You could find out your accurate body fat percentage with a DEXA Scan and a BOD POD test. While the BOD POD can be the fastest body fat assessment, the DEXA Scan can provide you with additional data such as body fat distribution, visceral adipose tissue, muscle symmetry and bone health.




2. Measuring the Resting Metabolic Rate



The Resting Metabolic Rate or RMR is the minimum number of calories you need to perform basic functions, such as maintaining heart rate and body heat, breathing and keeping up brain activity. The RMR test measures the number of calories you burn at rest, doing nothing more than sitting all day.

The Resting Metabolic Rate test helps you develop a more efficient diet and exercise plan. If you know your Resting Metabolic Rate, you can calculate the number of calories you need on a daily basis (Total Energy Expenditure). When you get the right number of calories, you not only manage your weight better, instead of guessing, but you also feel more energized during the day; your brain activity and productivity increase (6).



3. Dietary Analysis



Since your body is different than anyone else’s, your daily recommended food and nutrient intake should be personalized. Some foods cannot be processed by your digestive system. You might be deficient when it comes to certain nutrients. Some foods can make you sick. You might have allergies or intolerances, just like you have food preferences.

A detailed analysis of your diet  can help you examine your current food choices and understand what changes to make. For instance, a food log analysis, coupled with a detailed overview of your lifestyle, history and goals, can be used to compare your current nutrition profile with clinical guidelines for a balanced diet. This can help you personalize your diet based on your unique health profile, lifestyle and goals.



There is always going to be a distraction, another responsibility, something unexpected that can affect your wellbeing negatively. However, if you know your body well, you understand what it needs and can manage it in a more data-driven, scientific manner.

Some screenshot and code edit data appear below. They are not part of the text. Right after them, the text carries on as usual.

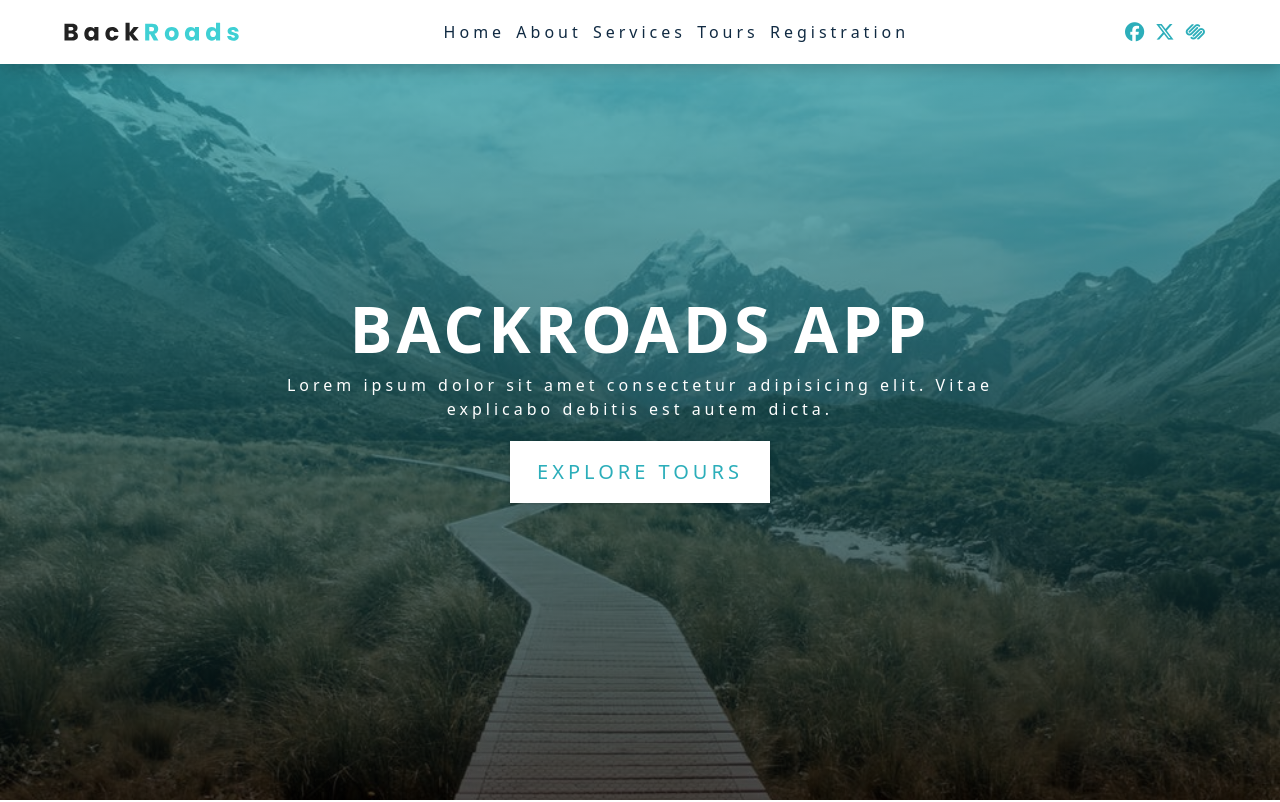
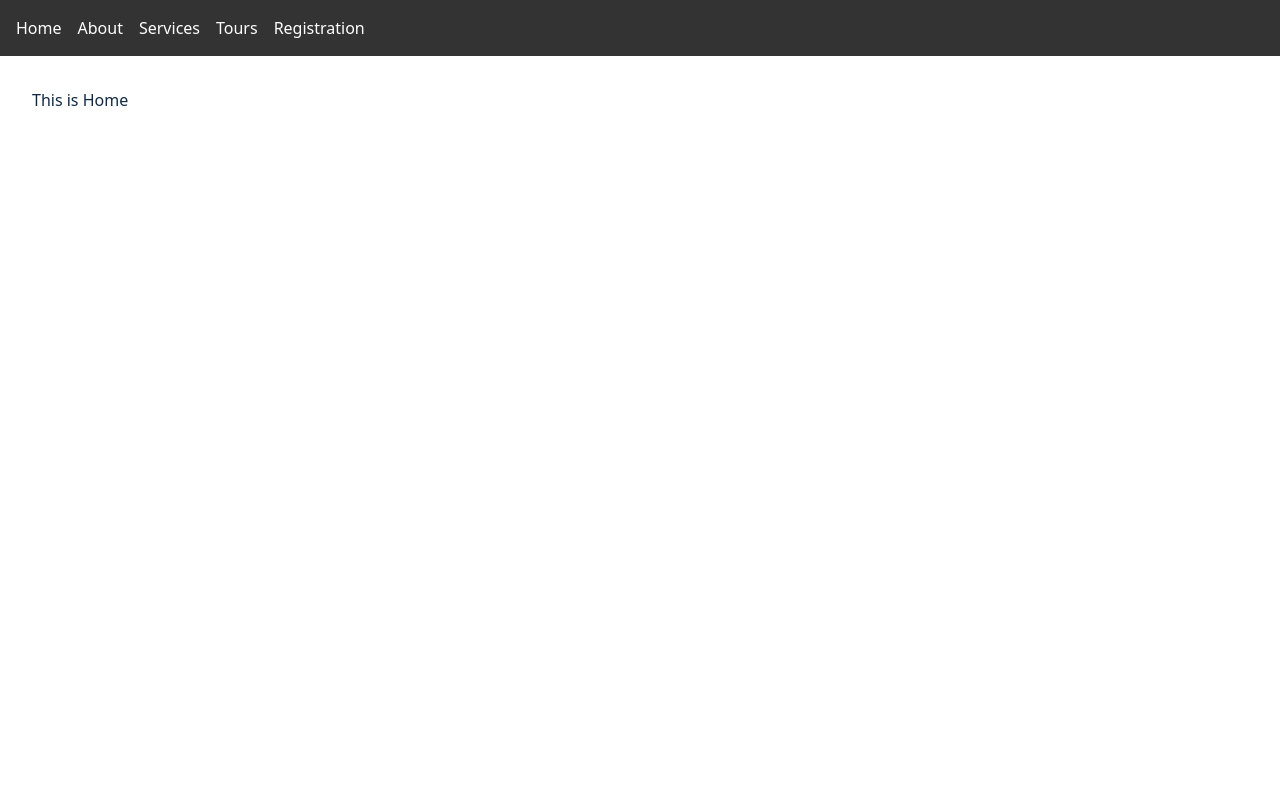
Before and after one commit to AaroSaila/week4-fe-pp, a React (Vite) app: page / in a window 1280 px wide. Shown: the top 802 px of the page. Built offline with nearby package versions, Linux system fonts and the light colour scheme.

Commit message:
Iteration 7

```diff
--- a/src/App.jsx
+++ b/src/App.jsx
@@ -1,11 +1,9 @@
 import About from "./components/About";
-import Footer from "./components/Footer";
-import Hero from "./components/Hero";
-import Navbar from "./components/Navbar";
+import Home from "./components/Home";
+import NotFound from "./components/NotFound";
 import Services from "./components/Services";
 import Tours from "./components/Tours";
-import Home from "./components/Home";
-import NotFound from "./components/NotFound";
+import Layout from "./components/Layout";
 import Registration from "./components/Registration";
 import "./App.css";
 import { BrowserRouter, Route, Routes } from "react-router-dom";
@@ -13,17 +11,18 @@ import { BrowserRouter, Route, Routes } from "react-router-dom";
 function App() {
   return (
     <BrowserRouter>
-      <Navbar />
-      <Hero />
       <Routes>
-        <Route path="/" element={<Home />} />
-        <Route path="/services" element={<Services />} />
-        <Route path="/tours" element={<Tours />} />
-        <Route path="/about" element={<About />} />
-        <Route path="/registration" element={<Registration />} />
-        <Route path="*" element={<NotFound />} />
+        {/* Define the Layout Route */}
+        <Route path="/" element={<Layout />}>
+          {/* Nested Routes within the Layout */}
+          <Route index element={<Home />} /> {/* Default Route */}
+          <Route path="about" element={<About />} />
+          <Route path="services" element={<Services />} />
+          <Route path="tours" element={<Tours />} />
+          <Route path="registration" element={<Registration />} />
+          <Route path="*" element={<NotFound />} /> {/* Catch-all for undefined routes */}
+        </Route>
       </Routes>
-      <Footer />
     </BrowserRouter>
   );
 }
--- /dev/null
+++ b/src/components/Layout.css
@@ -0,0 +1,26 @@
+/* Layout Styles */
+nav {
+  background-color: #333;
+  color: #fff;
+  padding: 1rem;
+}
+
+ul {
+  list-style: none;
+  padding: 0;
+}
+
+li {
+  display: inline;
+  margin-right: 1rem;
+}
+
+a {
+  text-decoration: none;
+  color: #fff;
+}
+
+/* Page Content Styles */
+main {
+  padding: 2rem;
+}
--- /dev/null
+++ b/src/components/Layout.jsx
@@ -0,0 +1,35 @@
+import { Outlet, Link } from "react-router-dom";
+import "./Layout.css";
+
+
+const Layout = () => {
+  return (
+    <>
+      <nav className="nav">
+        <ul>
+          <li>
+            <Link to="/">Home</Link>
+          </li>
+          <li>
+            <Link to="/about">About</Link>
+          </li>
+          <li>
+            <Link to="/services">Services</Link>
+          </li>
+          <li>
+            <Link to="/tours">Tours</Link>
+          </li>
+          <li>
+            <Link to="/registration">Registration</Link>
+          </li>
+        </ul>
+      </nav>
+
+      <main className="page-content">
+        <Outlet />
+      </main>
+    </>
+  )
+};
+
+export default Layout;
```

You owe it your body to stick to biometrics and data, rather than fads.